In the entries below, every line with the string "html" is to be reported.

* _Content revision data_
__________

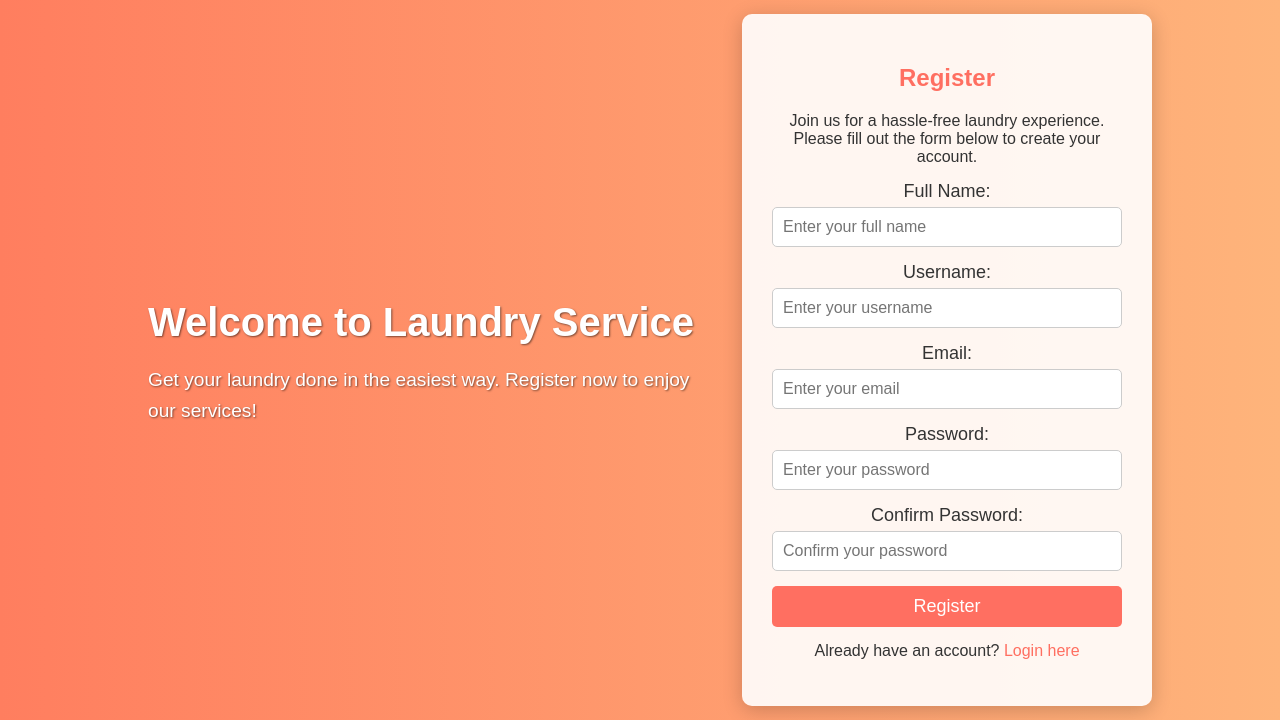
Repository: wmrmweerakoon/Online-Laundry-Management-System
Page: http://localhost/LaundryManagementSystem/Register.jsp
These files come from the project's save history. The page is drawn as it stood at one moment and after the next save; the edit follows.
The browser window is 1280 px wide. The pictures show the whole page.
The page is served by Tomcat 9. Other server files are loaded and not shown.

Above is the page before, as saved 2024-10-07 09:47:35.

### Projects/LaundryManagementSystem/src/main/webapp/Register.jsp
<%@ page language="java" contentType="text/html; charset=UTF-8"
    pageEncoding="UTF-8"%>
<!DOCTYPE html>
<html lang="en">
<head>
    <meta charset="UTF-8">
    <meta name="viewport" content="width=device-width, initial-scale=1.0">
    <title>Register - Online Laundry Management System</title>
    <link rel="stylesheet" href="CSS/Register.css">
</head>
<body>
    <div class="register-background">
        <!-- Updated content-container div for layout -->
        <div class="content-container">
            <!-- Text content side-by-side with form -->
            <div class="text-content">
                <h1>Welcome to Laundry Service</h1>
                <p>Get your laundry done in the easiest way. Register now to enjoy our services!</p>
            </div>

            <!-- Register form container -->
            <div class="register-container">
                <h2>Register</h2>
                <p class="info-text">Join us for a hassle-free laundry experience. Please fill out the form below to create your account.</p>

                <form id="registerForm" action="RegisterServlet" method="POST" onsubmit="return validateForm()">
                    <div class="form-group">
                        <label for="fullname">Full Name:</label>
                        <input type="text" id="fullname" name="fullname" placeholder="Enter your full name" required>
                    </div>
                    <div class="form-group">
                        <label for="username">Username:</label>
                        <input type="text" id="username" name="username" placeholder="Enter your username" required>
                    </div>
                    <div class="form-group">
                        <label for="email">Email:</label>
                        <input type="email" id="email" name="email" placeholder="Enter your email" required>
                    </div>
                    <div class="form-group">
                        <label for="password">Password:</label>
                        <input type="password" id="password" name="password" placeholder="Enter your password" required>
                    </div>
                    <div class="form-group">
                        <label for="confirmPassword">Confirm Password:</label>
                        <input type="password" id="confirmPassword" name="confirmPassword" placeholder="Confirm your password" required>
                    </div>
                    <button type="submit">Register</button>
                </form>
                <p>Already have an account? <a href="Login.jsp">Login here</a></p>
            </div>
        </div>
    </div>

    <script>
        function validateForm() {
            const fullname = document.getElementById('fullname').value.trim();
            const username = document.getElementById('username').value.trim();
            const email = document.getElementById('email').value.trim();
            const password = document.getElementById('password').value;
            const confirmPassword = document.getElementById('confirmPassword').value;

            let valid = true;
            let errorMessage = "";

            clearErrors();

            // Validate Full Name
            if (fullname === "") {
                valid = false;
                errorMessage = "Full Name is required.";
                showError('fullname', errorMessage);
            }

            // Validate Username
            if (username === "") {
                valid = false;
                errorMessage = "Username is required.";
                showError('username', errorMessage);
            }

            // Validate Email
            if (email === "") {
                valid = false;
                errorMessage = "Email is required.";
                showError('email', errorMessage);
            } else if (!validateEmail(email)) {
                valid = false;
                errorMessage = "Invalid email format.";
                showError('email', errorMessage);
            }

            // Validate Password
            if (password === "") {
                valid = false;
                errorMessage = "Password is required.";
                showError('password', errorMessage);
            } else if (password.length < 8) {
                valid = false;
                errorMessage = "Password must be at least 8 characters long.";
                showError('password', errorMessage);
            }

            // Validate Confirm Password
            if (confirmPassword === "") {
                valid = false;
                errorMessage = "Please confirm your password.";
                showError('confirmPassword', errorMessage);
            } else if (password !== confirmPassword) {
                valid = false;
                errorMessage = "Passwords do not match.";
                showError('confirmPassword', errorMessage);
            }

            return valid;
        }

        function showError(inputId, message) {
            const errorElement = document.createElement('span');
            errorElement.className = 'error';
            errorElement.textContent = message;

            const inputField = document.getElementById(inputId);
            inputField.parentNode.insertBefore(errorElement, inputField.nextSibling);
        }

        function clearErrors() {
            const errorElements = document.querySelectorAll('.error');
            errorElements.forEach(element => {
                element.remove();
            });
        }

        function validateEmail(email) {
            const emailPattern = /^[^\s@]+@[^\s@]+\.[^\s@]+$/;
            return emailPattern.test(email);
        }
    </script>
</body>
</html>

### Projects/LaundryManagementSystem/src/main/webapp/CSS/Register.css
@charset "UTF-8";

body {
    font-family: 'Arial', sans-serif;
    margin: 0;
    padding: 0;
    height: 100vh;
    display: flex;
    justify-content: center;
    align-items: center;
    background: linear-gradient(to right, #ff7e5f, #feb47b); /* Gradient background */
}

.register-background {
    display: flex;
    justify-content: center;
    align-items: center;
    width: 100%;
    height: 100%;
    background: linear-gradient(to right, #ff7e5f, #feb47b); /* Matching gradient */
}

.content-container {
    display: flex;
    width: 80%;
    max-width: 1200px;
    justify-content: space-between;
    align-items: center;
    color: white;
}

.text-content {
    flex: 1;
    padding: 20px;
    color: #fff;
    font-size: 1.2rem;
    text-shadow: 1px 1px 2px rgba(0, 0, 0, 0.5); /* Text shadow for clarity on gradient */
}

.text-content h1 {
    font-size: 2.5rem;
    margin-bottom: 20px;
}

.text-content p {
    line-height: 1.6;
    margin-bottom: 20px;
}

.register-container {
    background-color: rgba(255, 255, 255, 0.9);
    padding: 30px; /* Reduced padding for height */
    border-radius: 10px;
    box-shadow: 0 4px 20px rgba(0, 0, 0, 0.2);
    width: 350px; /* Adjusted width for a more compact design */
    text-align: center;
    color: #333; /* Ensuring better contrast for form text */
}

h2 {
    color: #ff6f61;
    margin-bottom: 20px; /* Reduced margin */
}

.info-text {
    margin-bottom: 15px; /* Reduced margin */
    color: #333;
}

.form-group {
    margin-bottom: 15px; /* Reduced margin */
}

label {
    font-size: 18px;
    color: #333;
}

input[type="text"],
input[type="email"],
input[type="password"] {
    width: 100%;
    padding: 10px; /* Slightly reduced padding */
    margin-top: 5px; /* Reduced margin */
    border: 1px solid #ccc;
    border-radius: 5px;
    font-size: 16px;
    box-sizing: border-box; /* Ensure consistent sizing */
    transition: border-color 0.3s;
}

input:focus {
    border-color: #ff6f61;
}

button {
    width: 100%;
    padding: 10px; /* Slightly reduced padding */
    background-color: #ff6f61;
    color: #fff;
    border: none;
    border-radius: 5px;
    font-size: 18px;
    cursor: pointer;
    transition: background-color 0.3s;
}

button:hover {
    background-color: #ff4824;
}

.error {
    color: red;
    font-size: 14px;
    margin-top: 5px;
    margin-bottom: 10px;
}

p {
    margin-top: 15px;
}

p a {
    color: #ff6f61;
    text-decoration: none;
}

p a:hover {
    text-decoration: underline;
}

After the next save:
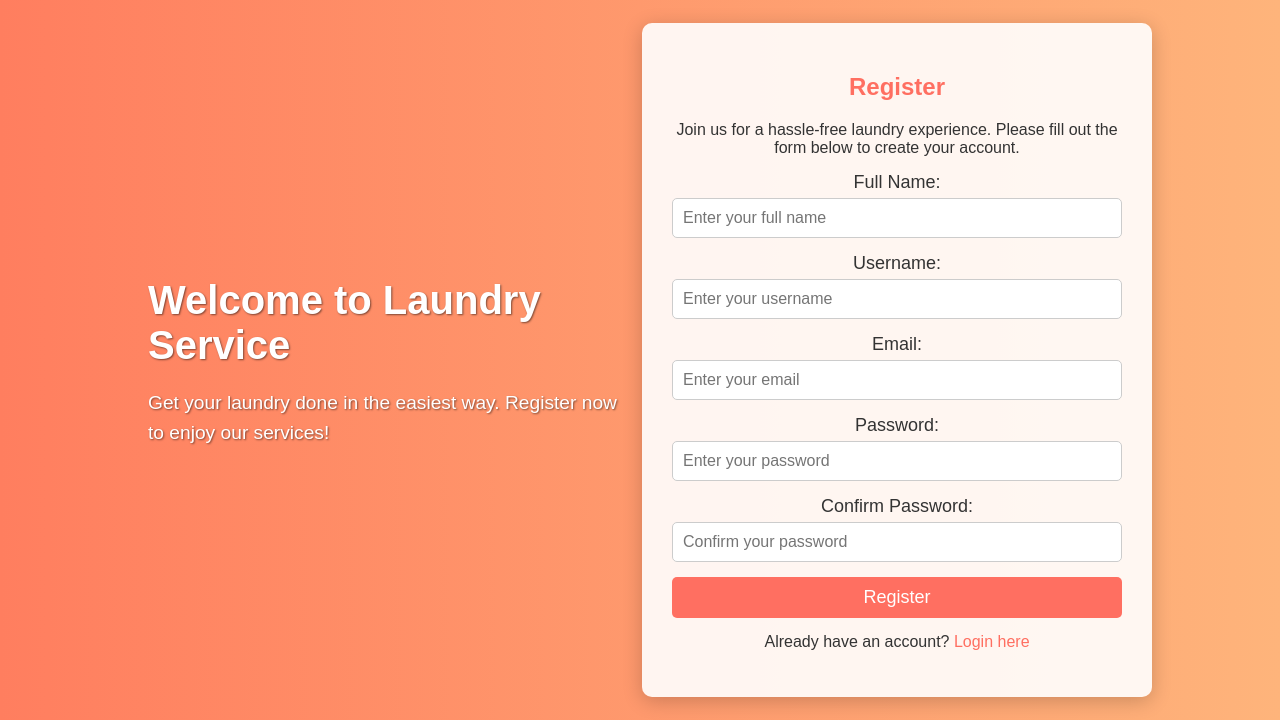
Saved 107 s later.
--- a/Projects/LaundryManagementSystem/src/main/webapp/CSS/Register.css
+++ b/Projects/LaundryManagementSystem/src/main/webapp/CSS/Register.css
@@ -49,10 +49,10 @@ body {
 
 .register-container {
     background-color: rgba(255, 255, 255, 0.9);
-    padding: 30px; /* Reduced padding for height */
+    padding: 30px; /* Padding */
     border-radius: 10px;
     box-shadow: 0 4px 20px rgba(0, 0, 0, 0.2);
-    width: 350px; /* Adjusted width for a more compact design */
+    width: 450px; /* Increased width */
     text-align: center;
     color: #333; /* Ensuring better contrast for form text */
 }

__________

* _RESULT_
<%@ page language="java" contentType="text/html; charset=UTF-8"
<!DOCTYPE html>
<html lang="en">
</html>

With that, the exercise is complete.